Task prompt
Report every line of the records that contains the word "para".

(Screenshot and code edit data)
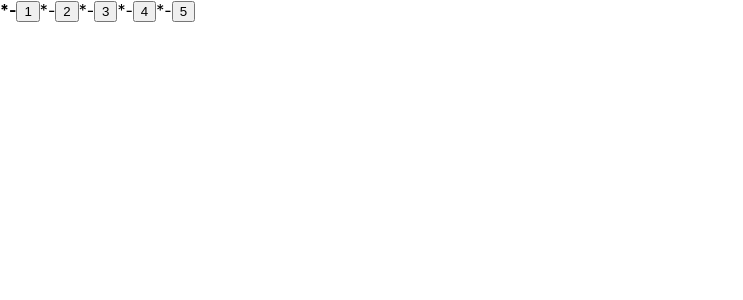
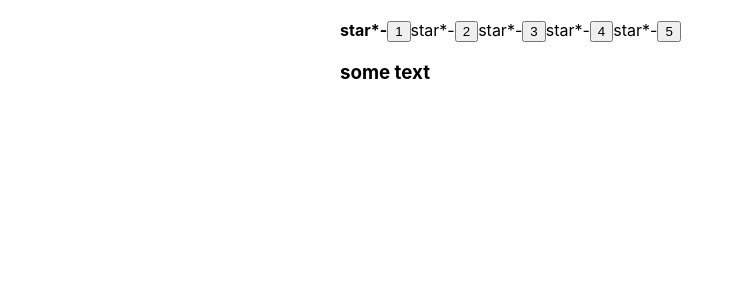
Before and after one commit to 0603anton/incub_temp, a React (Create React App) app: page / in a window 1280 px wide. Shown: the top 300 px of the page, without its empty margins (0-743 px from the left). Built offline with nearby package versions, Linux system fonts and the light colour scheme.

Commit message:
react kabzda - lesson 7 in propgress

```diff
--- a/src/App.css
+++ b/src/App.css
@@ -1,5 +1,7 @@
 .App {
   text-align: left;
+  width: 600px;
+  margin: 20px auto;
 }
 
 .App-logo {
--- a/src/App.tsx
+++ b/src/App.tsx
@@ -59,7 +59,7 @@ function App() {
             {/*<OnOff/>*/}
             {/*<OnOff/>*/}
             {/*<OnOff/>*/}
-            {/*<UncotrolledAccordion value={`some text`}/>*/}
+            <UncotrolledAccordion value={`some text`}/>
             {/*<UncotrolledAccordion value={`some text`}/>*/}
         </div>
     );
--- a/src/components/Rating/Rating.tsx
+++ b/src/components/Rating/Rating.tsx
@@ -28,8 +28,8 @@ type StarPropsType = {
 function Star(props: StarPropsType) {
     return (
         <>
-            {props.selected && <span><b>*-</b></span>}
-            {!props.selected && <span>*-</span>}
+            {props.selected && <span><b>star*-</b></span>}
+            {!props.selected && <span>star*-</span>}
         </>
     )
 }
--- a/src/components/UncontrolledAccordion/UncontrolledAccordion.tsx
+++ b/src/components/UncontrolledAccordion/UncontrolledAccordion.tsx
@@ -5,26 +5,22 @@ type AccordionPropsType = {
 }
 
 type AccordionTitlePropsType = {
-    title:string
-    toggleAccrodion:()=>void
+    title: string
+    toggleAccrodion: () => void
 }
 
 export function UncotrolledAccordion(props: AccordionPropsType) {
 
-   const [collapsed, setCollapsed] = useState(true)
+    const [collapsed, setCollapsed] = useState(true)
 
     const toggleAccrodion = () => {
-        if (collapsed){
-            setCollapsed(false)
-        }else{
-            setCollapsed(true)
-        }
+        setCollapsed(!collapsed)
     }
 
     return (
         <div>
-    <AccordionTitle title={props.value} toggleAccrodion={toggleAccrodion}/>
-    {!collapsed && <AccordionBody/>}
+            <AccordionTitle title={props.value} toggleAccrodion={toggleAccrodion}/>
+            {!collapsed && <AccordionBody/>}
         </div>
     )
 }
```
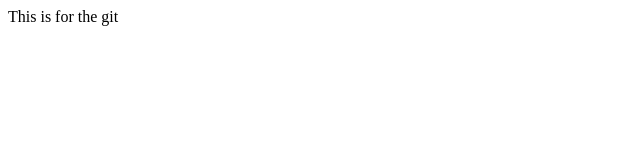
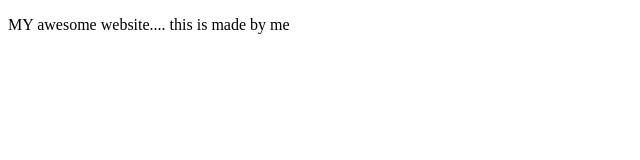
Before and after one commit to pritoshjena/new_beginning-, a plain HTML site: page index.html in a window 1280 px wide. Shown: the whole page, without its empty margins (0-640 px from the left). Drawn offline with Linux system fonts and the light colour scheme.

Commit message:
redesigned Homepage

```diff
--- a/index.html
+++ b/index.html
@@ -6,6 +6,8 @@
     <title>GIT</title>
 </head>
 <body>
-    This is for the git
+    <p>
+        MY awesome website.... this is made by me
+    </p>
 </body>
 </html>
```
Also changed, not shown: about.html (+1 -1 lines).
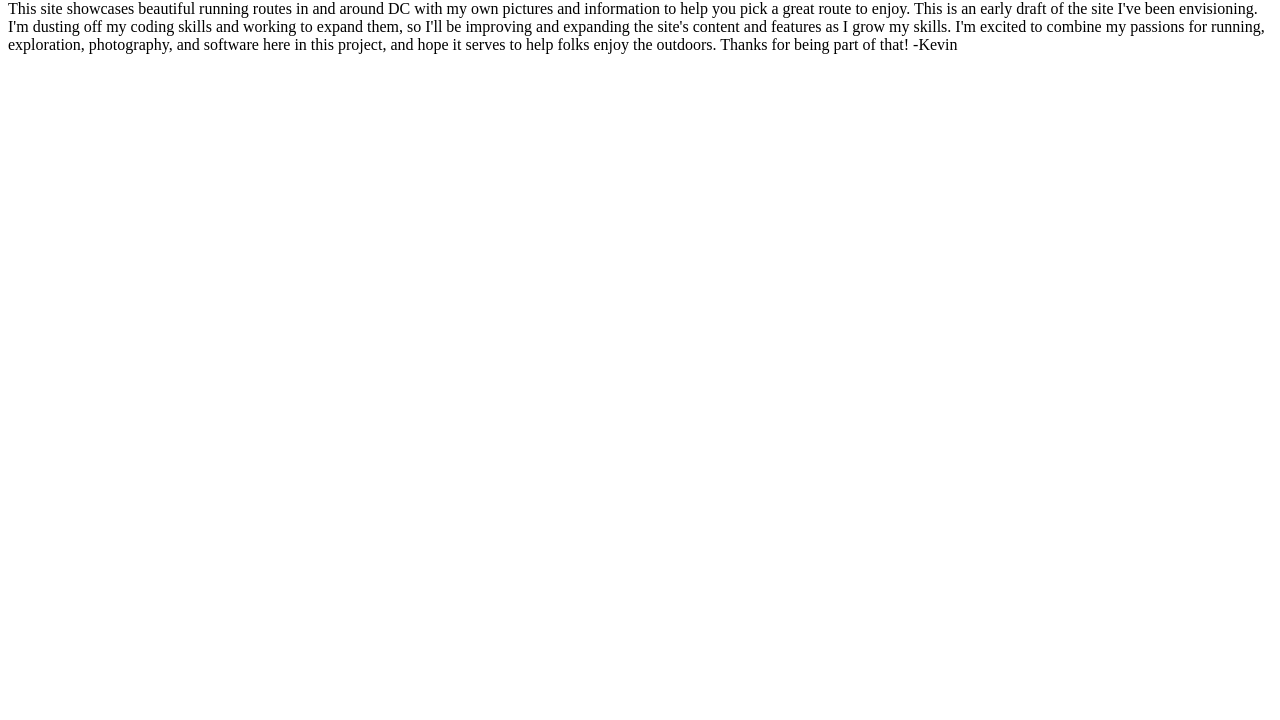
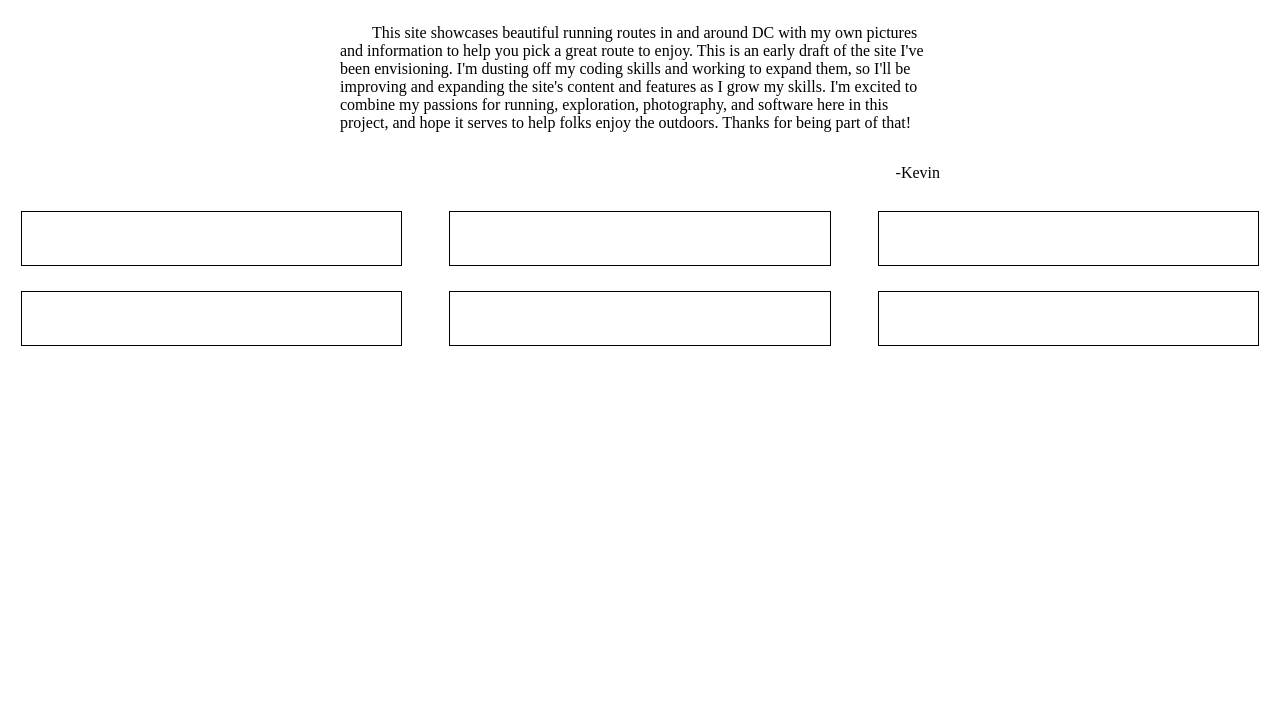
Before and after one commit to kjsheehy/dc-run-pics, a plain HTML site: page index.html in a window 1280 px wide. Shown: the part 80-800 px from the top of the page. Drawn offline with Linux system fonts and the light colour scheme.

Commit message:
Initial layout for page outside of and including route tile

```diff
--- a/index.html
+++ b/index.html
@@ -4,23 +4,26 @@
   <head>
     <meta charset="utf-8" />
     <meta http-equiv="X-UA-Compatible" content="IE=edge" />
-    <title></title>
+    <title>DC Run Routes</title>
     <meta name="description" content="" />
     <meta name="viewport" content="width=device-width, initial-scale=1" />
     <link rel="stylesheet" href="style.css" />
   </head>
   <body>
     <h1 class="page-title">DC Run Routes</h1>
-    <p class="page-description">
-      This site showcases beautiful running routes in and around DC with my own
-      pictures and information to help you pick a great route to enjoy. This is
-      an early draft of the site I've been envisioning. I'm dusting off my
-      coding skills and working to expand them, so I'll be improving and
-      expanding the site's content and features as I grow my skills. I'm excited
-      to combine my passions for running, exploration, photography, and software
-      here in this project, and hope it serves to help folks enjoy the outdoors.
-      Thanks for being part of that! -Kevin
-    </p>
+    <div class="page-intro">
+      <p class="page-description">
+        This site showcases beautiful running routes in and around DC with my
+        own pictures and information to help you pick a great route to enjoy.
+        This is an early draft of the site I've been envisioning. I'm dusting
+        off my coding skills and working to expand them, so I'll be improving
+        and expanding the site's content and features as I grow my skills. I'm
+        excited to combine my passions for running, exploration, photography,
+        and software here in this project, and hope it serves to help folks
+        enjoy the outdoors. Thanks for being part of that!
+      </p>
+      <p class="page-signature">-Kevin</p>
+    </div>
     <div class="content">
       <div class="route-tile">
         <h2 class="route-name"></h2>
--- a/style.css
+++ b/style.css
@@ -0,0 +1,48 @@
+body {
+  display: flex;
+  flex-direction: column;
+  align-items: center;
+}
+
+.page-title {
+}
+
+.page-intro {
+  display: flex;
+  flex-direction: column;
+  justify-content: center;
+  max-width: 600px;
+}
+
+.page-description {
+  text-indent: 2em;
+}
+
+.page-signature {
+  align-self: flex-end;
+}
+
+.content {
+  display: flex;
+  flex-wrap: wrap;
+  justify-content: space-between;
+  width: 100%;
+}
+
+.route-tile {
+  border-width: 1px;
+  border-color: black;
+  border-style: solid;
+  width: 30%;
+  height: 45%;
+  margin: 1%;
+
+  display: flex;
+  flex-direction: column;
+  align-items: center;
+  justify-content: space-around;
+}
+
+.route-name {
+  font-size: 2em;
+}
```
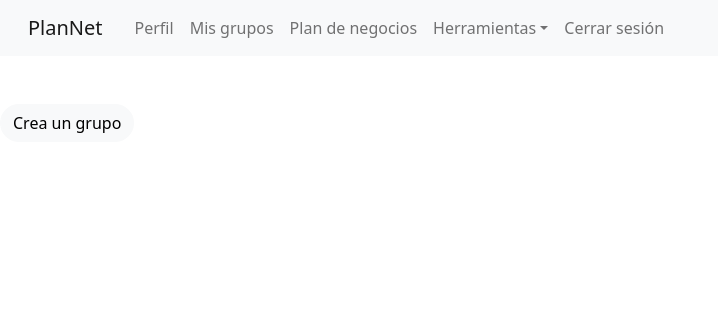
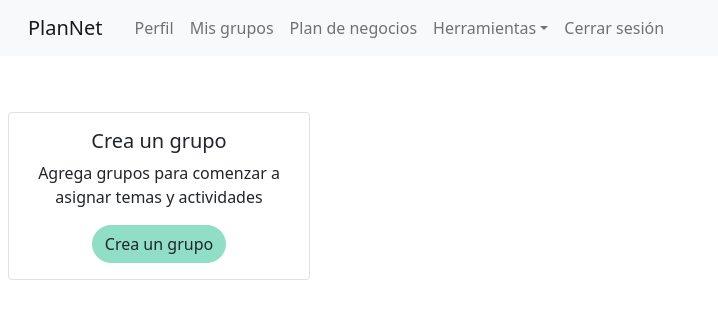
Before and after one commit to Ximmi/Sist, a Django app: page /consulta_grupo in a window 1280 px wide. Shown: the top 319 px of the page, without its empty margins (0-718 px from the left). Run offline with Django 4.2, Linux system fonts and the light colour scheme; the visitor is signed in with stand-in values (Sample User, id 1); data that the repository does not hold is empty; parts of the project's set-up code (start-up, migrations or seed data) failed here and were passed over; some libraries are stand-ins or nearby versions.

Commit message:
cambios para los grupos

```diff
--- a/Sistema/sistema/plannet/forms.py
+++ b/Sistema/sistema/plannet/forms.py
@@ -65,7 +65,27 @@ class LoginForm(forms.Form):
 
 
 
-class GrupoForm(forms.ModelForm):
+class GrupoForm(forms.Form):
+    nombre_grupo = forms.CharField(
+        label='Nombre del grupo',
+    )
+
+    clave = forms.CharField(
+        label='Clave',
+    )
     class Meta:
         model = Grupos
-        fields = '__all__'
+        fields = ['nombre_grupo', 'clave']
+
+    def clean(self):
+        cleaned_data = super(GrupoForm, self).clean()
+        nombre_grupo = self.cleaned_data['nombre_grupo']
+        clave = self.cleaned_data['clave']
+
+        query = Grupos.objects.filter(nombre_grupo=nombre_grupo, clave=clave).all()
+        print(query)
+        if  len(query) == 0:
+            raise forms.ValidationError('El grupo no existe')
+            self.add_error('clave', "Este es un error")
+
+        return self.cleaned_data
--- a/Sistema/sistema/plannet/manager.py
+++ b/Sistema/sistema/plannet/manager.py
@@ -33,3 +33,19 @@ class UserManager(BaseUserManager, models.Manager):
 
     def create_superuser(self, correo, password=None, **extra_fields):
         return self._create_user(correo, password, True, **extra_fields)
+
+
+
+class GroupManager(models.Manager):
+    def create_grupo(self, nombre_grupo, clave, id_responsable):
+        with transaction.atomic():
+            grupo = self.model(
+                nombre_grupo = nombre_grupo,
+                clave = clave,
+                id_responsable = id_responsable
+            )
+
+            grupo.save(using=self.db)
+            # asgina el grupo
+
+        return grupo
--- a/Sistema/sistema/plannet/models.py
+++ b/Sistema/sistema/plannet/models.py
@@ -1,6 +1,6 @@
 from django.db import models
 from django.contrib.auth.models import AbstractBaseUser, PermissionsMixin
-from plannet.manager import UserManager
+from plannet.manager import UserManager, GroupManager
 
 
 # Create your models here.
@@ -34,6 +34,13 @@ class Usuarios(AbstractBaseUser, PermissionsMixin):
     def delete(self, using=None, keep_parents=False):
         self.foto.storage.delete(self.foto.name)
         super().delete()
+
+
+    def trae_grupos(self):
+        from plannet.models import Grupos
+        resultado = Grupos.objects.filter(id_responsable=self).all()
+        return resultado
+
 
 
 
@@ -80,7 +87,13 @@ class Grupos(models.Model):
     nombre_grupo = models.CharField(max_length=50, verbose_name="Nombre grupo", unique=True)
     clave = models.CharField(max_length=50, verbose_name="Clave", null=True)
     id_responsable = models.ForeignKey('plannet.Usuarios', on_delete=models.CASCADE, related_name='Responsable',null=True, default=None)
-    id_integrante = models.ForeignKey('plannet.Usuarios', on_delete=models.CASCADE, related_name='Integrante',null=True, default=None)
+
+    objects = GroupManager()
+
+    class Meta:
+        verbose_name = "Grupo"
+        verbose_name_plural = "Grupos"
+        ordering = ['id', 'nombre_grupo']
 
     def __str__(self):
         return f"Grupo: {self.nombre_grupo} clave: {self.clave}"
--- a/Sistema/sistema/plannet/templates/base.html
+++ b/Sistema/sistema/plannet/templates/base.html
@@ -144,7 +144,7 @@
       </div>
     </nav>
     {% bootstrap_messages %}
-    <div class="row"><br /><br /></div>
+    <!--div class="row"><br /><br /></div-->
 
     {% endif %} {% block contenido %} {% endblock %}
 
@@ -153,5 +153,6 @@
       integrity="sha384-MrcW6ZMFYlzcLA8Nl+NtUVF0sA7MsXsP1UyJoMp4YLEuNSfAP+JcXn/tWtIaxVXM"
       crossorigin="anonymous"
     ></script>
+    <script src="https://cdn.jsdelivr.net/npm/chart.js"></script>
   </body>
 </html>
--- a/Sistema/sistema/plannet/templates/usuarios/consulta_grupo.html
+++ b/Sistema/sistema/plannet/templates/usuarios/consulta_grupo.html
@@ -5,11 +5,69 @@
 {% load bootstrap4 %}
 
 {%if user.is_authenticated %}
+<div class="row"><br /><br /></div>
+{% if perms.plannet.crea_grupo %}
+<div class="row">
+    <div class="col-sm-3 m-2">
+        <div class="card  border border-info2 rounded">
+            <div class="card-body text-center">
+                <h5 class="card-title">Crea un grupo</h5>
+                <p>Agrega grupos para comenzar a asignar temas y actividades</p>
+                <a class="btn btn-colores" id="edita" href ="{% url 'crea_grupo' %}">Crea un grupo</a>
+            </div>
+        </div>
+    </div>
+    {% for grupo in grupos %}
+    <div class="col-sm-3 m-2">
+        <div class="card  border border-info2 rounded">
+            <div class="card-body text-center">
+                <h5 class="card-title">{{ grupo.nombre_grupo }}</h5>
+                <a class="btn btn-colores" id="edita" href ="{% url 'crea_grupo' %}">Ver grupo</a>
+            </div>
+        </div>
+    </div>
+{% endfor %}
+</div>
+{% elif perms.plannet.ingresa_grupo %}
+{% if user.id_grupo is None %}
+<div class="row">
+    <div class="col-sm-3"></div>
+    <div class="col-sm-6">
+        <div class="card  border border-info2 rounded">
+            <div class="card-body text-center">
+                <h3 class="card-title">Accede a un grupo</h3>
+                <form enctype="multipart/form-data" method="post">
+                    <!--Verifica si es una petición válida-->
+                {% csrf_token %}
+                <!--Aquí cargamos el formulario-->
+                {% bootstrap_form formulario %}
 
-{% if perms.plannet.crea_grupo %}
-<a  class="btn btn-light" id="edita" href ="{% url 'editar_perfil' %}">Crea un grupo</button>
+
+                {% buttons %}
+                <button type="submit" class="btn btn-light" style="border-radius: 20px;background-color: #90dec5; border-color: #90dec5;">
+                {{boton}}
+            </button>
+          {% endbuttons %}
+
+                </form>
+            </div>
+        </div>
+    </div>
+</div>
+{% else %}
+
+    <div class="col-sm-3 m-2">
+        <div class="card  border border-info2 rounded">
+            <div class="card-body text-center">
+                <h5 class="card-title">{{ user.id_grupo.nombre_grupo }}</h5>
+                <a class="btn btn-colores" id="edita" href ="">Ver grupo</a>
+            </div>
+        </div>
+    </div>
 
 {% endif %}
+{% endif %}
+
 {% else %}
   <p>Por favor, inicia sesión para consultar los grupos de un perfil</p>
 {% endif %}
--- a/Sistema/sistema/plannet/urls.py
+++ b/Sistema/sistema/plannet/urls.py
@@ -3,6 +3,7 @@ from . import views
 
 from django.conf import settings
 from django.contrib.staticfiles.urls import static
+from django.contrib.auth import views as auth_views
 
 
 urlpatterns = [
@@ -16,6 +17,9 @@ urlpatterns = [
     path('inicio_sesion', views.inicio_sesion, name='inicio_sesion'),
     path('cerrar_sesion', views.cerrar_sesion, name='cerrar_sesion'),
     path('editar_perfil', views.editar_perfil, name='editar_perfil'),
+     path('cambiar_contraseña', auth_views.PasswordChangeView.as_view(
+        template_name='usuarios/editar_perfil.html',
+        success_url='/'), name='userChangePassword'),
     path('consulta_grupo', views.consulta_grupo, name='consulta_grupo'),
     path('crea_grupo', views.crea_grupo, name='crea_grupo'),
     path('consulta_temas', views.consulta_temas, name='consulta_temas'),
--- a/Sistema/sistema/plannet/views.py
+++ b/Sistema/sistema/plannet/views.py
@@ -3,7 +3,7 @@ from urllib.request import Request
 from django.shortcuts import render, redirect
 from django.http import HttpResponse
 from .models import Emprendedor, Profesor, Usuarios, Coach, Estudiante, Emprendedor
-from .forms import EditaCoachForm, LoginForm, UsuarioForm, EditaProfesorForm, EditaEmprendedorForm, EditaEstudianteForm
+from .forms import EditaCoachForm, LoginForm, UsuarioForm, EditaProfesorForm, EditaEmprendedorForm, EditaEstudianteForm, GrupoForm
 from django.contrib.auth import authenticate, login, logout
 from django.contrib import messages
 from django.db import IntegrityError, transaction
@@ -142,7 +142,7 @@ def editar_perfil(request):
             instance=coach
         )
     elif(tipo == "Estudiante"):
-        estudiante = Estudiante.get(id=request.user.id)
+        estudiante = Estudiante.objects.get(id=request.user.id)
         formulario = EditaEstudianteForm(
             request.POST or None, request.FILES or None,
             instance=estudiante
@@ -162,7 +162,7 @@ def editar_perfil(request):
             messages.success(request, "Perfil actualizado")
             return redirect('inicio')
 
-    return render(request, 'usuarios/editar_perfil.html', {'formulario': formulario, 'subtitulo': " ", 'boton': "Editar"})
+    return render(request, 'usuarios/editar_perfil.html', {'form': formulario, 'subtitulo': " ", 'boton': "Editar", 'title':"Editar perfil"})
 
 
 
@@ -170,10 +170,37 @@ def editar_perfil(request):
 def consulta_grupo(request):
     #usuarios = Usuarios.objects.all()
     #return render(request, 'usuarios/consulta_grupo.html', {'usuarios': usuarios})
-    return render(request, 'usuarios/consulta_grupo.html')
+    formulario = GrupoForm(request.POST or None, request.FILES or None)
+
+    if formulario.is_valid():
+        with transaction.atomic():
+            from .models import Grupos
+            nombre_grupo = formulario.cleaned_data['nombre_grupo']
+            clave = formulario.cleaned_data['clave']
+            grupo = Grupos.objects.filter(nombre_grupo=nombre_grupo, clave=clave).all()[0]
+            #user = Usuarios.objects.filter(id=request.user.id)
+            user = request.user
+            user.id_grupo = grupo
+            user.save()
+            messages.success(request, "Te has inscrito a un grupo")
+            return redirect('inicio')
+
+    context = {'formulario': formulario, 'subtitulo': "Inscríbete en un grupo", 'boton': "Inscribirme", 'grupos': request.user.trae_grupos()}
+    return render(request, 'usuarios/consulta_grupo.html', context=context)
 
 def crea_grupo(request):
-    return render(request, 'usuarios/crea_grupo.html')
+    formulario = GrupoForm(request.POST or None, request.FILES or None)
+    if formulario.is_valid():
+        from .models import Grupos
+        grupo = Grupos.objects.create_grupo(
+            nombre_grupo = formulario.cleaned_data['nombre_grupo'],
+            clave = formulario.cleaned_data['clave'],
+            id_responsable = request.user
+            )
+        messages.success(request, "Grupo agregado")
+        return redirect('inicio')
+    context = {'formulario': formulario, 'subtitulo': "Crea un grupo", 'boton': "Crear"}
+    return render(request, 'usuarios/crea_grupo.html', context=context)
 
 
 def consulta_temas(request):
@@ -185,7 +212,27 @@ def consulta_estados(request):
 
 
 def consulta_graficas(request):
-    return render(request, 'graficas/consulta_graficas.html')
+    tipo_1 = Usuarios.objects.filter(tipo='1').count
+    tipo_1 = int(tipo_1)
+    print("Usuarios estudiantes: " + str(tipo_1))
+
+    tipo_2 = Usuarios.objects.filter(tipo='2').count
+    tipo_2 = int(tipo_2)
+    print("Usuarios estudiantes: " + str(tipo_2))
+
+    tipo_3 = Usuarios.objects.filter(tipo='3').count
+    tipo_3 = int(tipo_3)
+    print("Usuarios estudiantes: " + str(tipo_3))
+
+    tipo_4 = Usuarios.objects.filter(tipo='4').count
+    tipo_4 = int(tipo_4)
+    print("Usuarios estudiantes: " + str(tipo_4))
+
+    tipo_list = ['Estudiante', 'Emprendedor', 'Profesor', 'Coach']
+    number_list = [tipo_1, tipo_2, tipo_3, tipo_4]
+    context = {'tipo_list':tipo_list, 'number_list':number_list}
+
+    return render(request, 'graficas/consulta_graficas.html', context)
 
 
 def consulta_escenarios(request):
```
Also changed, not shown: Sistema/sistema/plannet/templates/graficas/consulta_graficas.html (+42 -4 lines), Sistema/sistema/plannet/templates/usuarios/crea_grupo.html (+37 -0 lines), Sistema/sistema/plannet/templates/usuarios/editar_perfil.html (+14 -4 lines), Sistema/sistema/images/anacleto_oTHfxlc.png (added), Sistema/sistema/images/degradado_RUqwlVh.jpg (added), Sistema/sistema/images/julian.jpg (added), Sistema/sistema/plannet/migrations/0009_remove_grupos_id_integrante.py (added).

Response box
cambios para los grupos
+                <p>Agrega grupos para comenzar a asignar temas y actividades</p>
   <p>Por favor, inicia sesión para consultar los grupos de un perfil</p>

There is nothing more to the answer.